The tribal family relationships and authority format enabled the entire nation of Israel to function in unity. This relational pattern was vital, particularly when it came time to fight their enemies. To be victorious they needed to respond “as one man” when the war trumpet sounded.
Relational priorities bound the nation of Israel together in a network of belonging: individuals to families, families to clans, and clans to tribes.
When David was established as king over Israel, he designated fortified cities to be built all over Israel. Each city was led by zakens, or respected elders. Each city possessed a unique identity and experienced a certain measure of autonomy in governing itself. Each was expected, however, to respond for the good of the whole nation in time of war.
Our King Jesus, the Head of His Church, relies on the same pattern of  authority and relational priorities within His Body so that His Kingdom on earth can expand.
[See our book, Pastoring By Elders, and God’s Instruments For War: Discover-ing and Coordinating Spiritual Gifts As Weapons of Warfare, for the importance of relational priorities in spiritual warfare.]
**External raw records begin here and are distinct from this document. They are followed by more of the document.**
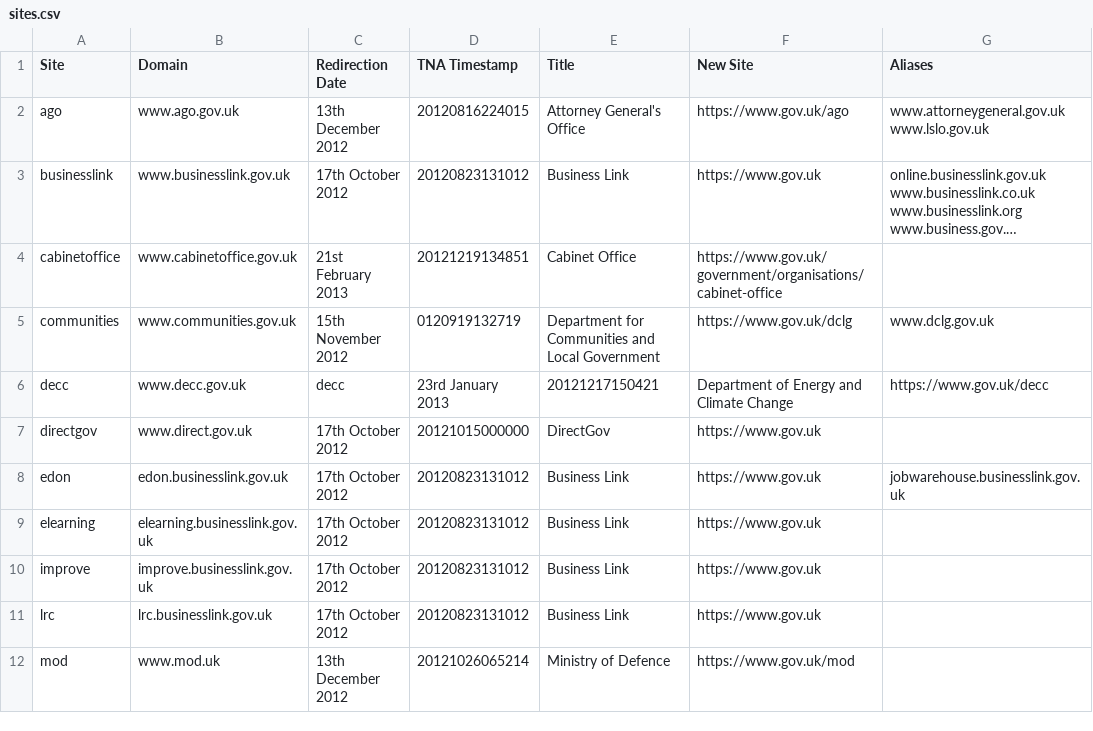
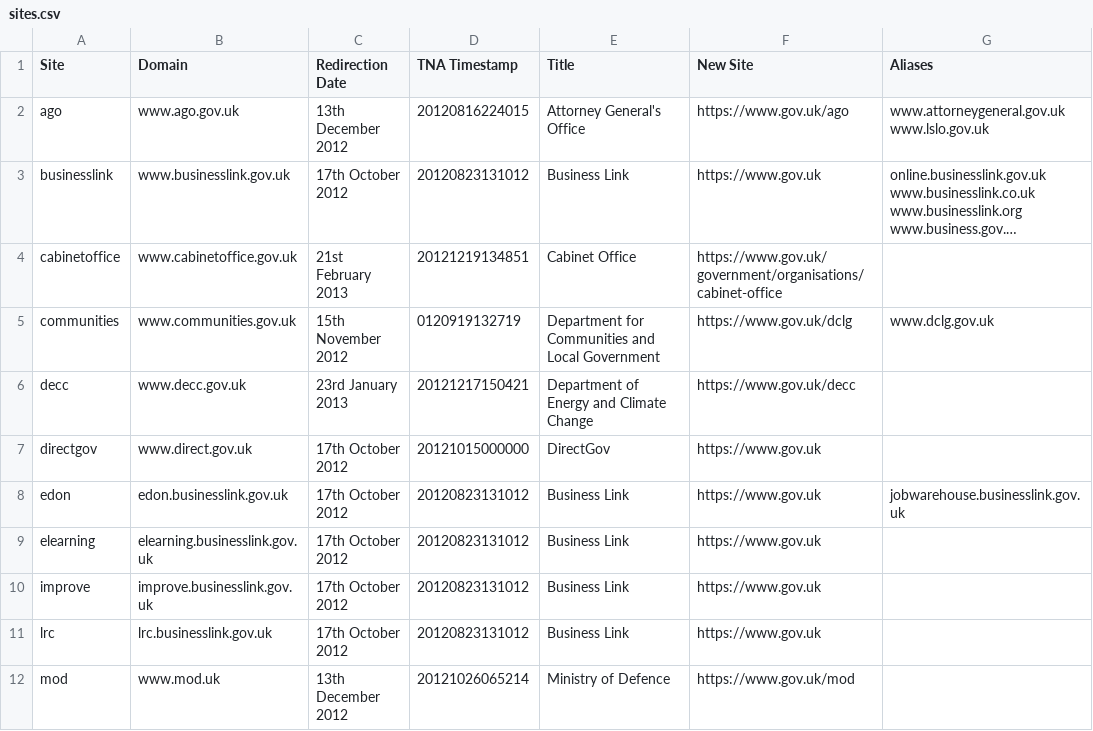
Before and after one commit to alphagov/transition-config, a CSV file: data/sites.csv, drawn as a sheet; only a part is shown; long unchanged cells end in ….

Commit message:
decc sites.csv was wonky

```diff
--- a/data/sites.csv
+++ b/data/sites.csv
@@ -5,3 +5,3 @@ cabinetoffice,www.cabinetoffice.gov.uk,21st February 2013,20121219134851,Cabinet
 communities,www.communities.gov.uk,15th November 2012,0120919132719,Department for Communities and Local Government,https://www.gov.uk/dclg,www.dclg.gov.uk
-decc,www.decc.gov.uk,decc,23rd January 2013,20121217150421,Department of Energy and Climate Change,https://www.gov.uk/decc,
+decc,www.decc.gov.uk,23rd January 2013,20121217150421,Department of Energy and Climate Change,https://www.gov.uk/decc,
 directgov,www.direct.gov.uk,17th October 2012,20121015000000,DirectGov,https://www.gov.uk,
```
The Hebraic Restoration our Father is revealing today is best explained through tribal relationships. When you as an individual repent and wholeheartedly trust in Jesus, you become our Father’s child. His Spirit indwells you. Hopefully, those in your home will observe changes in your life. They may also choose to trust Jesus. (Maybe they’ve been praying for you to join them in trusting Jesus!)
Believers on pilgrimage need spiritual intimacy with others who come alongside them as extended spiritual family. In a home fellowship you can support each other’s trust in Jesus through answered prayer and “one-anothering” (e.g., serve one another, admonish one another). Pockets of fellowship families may gather to form a congregation, which may then join other congregations of fellowships throughout the city to cooperate in endeavors to impact unbelievers at large.
The intimate, supportive relationships in your home and home fellowships are an effective mechanism to permeate your neighborhood, the businesses with which you interact, and the cultural and social sectors of your city.
The primary weapons of God’s King-dom, as always, are: • empowerment of the Holy Spirit • obedience to the Word  • intercession • prayer to tear down the enemy’s influence • the personal testimony of followers of Jesus as they reflect increasing Christ-likeness in speech and action.

Is the tribal understanding of the earliest Church new to you? Yes or No? If yes, what do you think about it?

How does it differ from your own religious experience?

Restoring The Early Church
Man’s Design:
Programs and Institutionalism

“Woe to you, [leaders of Nicolaitanism], you hypocrites!
You shut the kingdom of heaven in men’s faces. You yourselves do not enter, nor will you let those enter who are trying to” (Matthew 23:13).

Think of the intimacy and connectedness as extended spiritual family that overflows Luke’s description of these earliest followers of Jesus in the Book of Acts! Every day they had contact with each other, joyfully sharing together that which the Holy Spirit was opening up to them. And with so many entering the Kingdom every day, how needful those warm gatherings in one another’s homes were to incorporate as family these newest brothers and sisters!
Every day they continued to meet together in the temple courts [just as they used to before proclaiming Jesus as the long-awaited Messiah]. They broke bread in their homes and ate together with glad and sincere hearts [just as they always had as Jewish extended family], praising God and enjoying the favor of all the people. And the Lord added to their number daily those who were being saved (Acts 2:46,47).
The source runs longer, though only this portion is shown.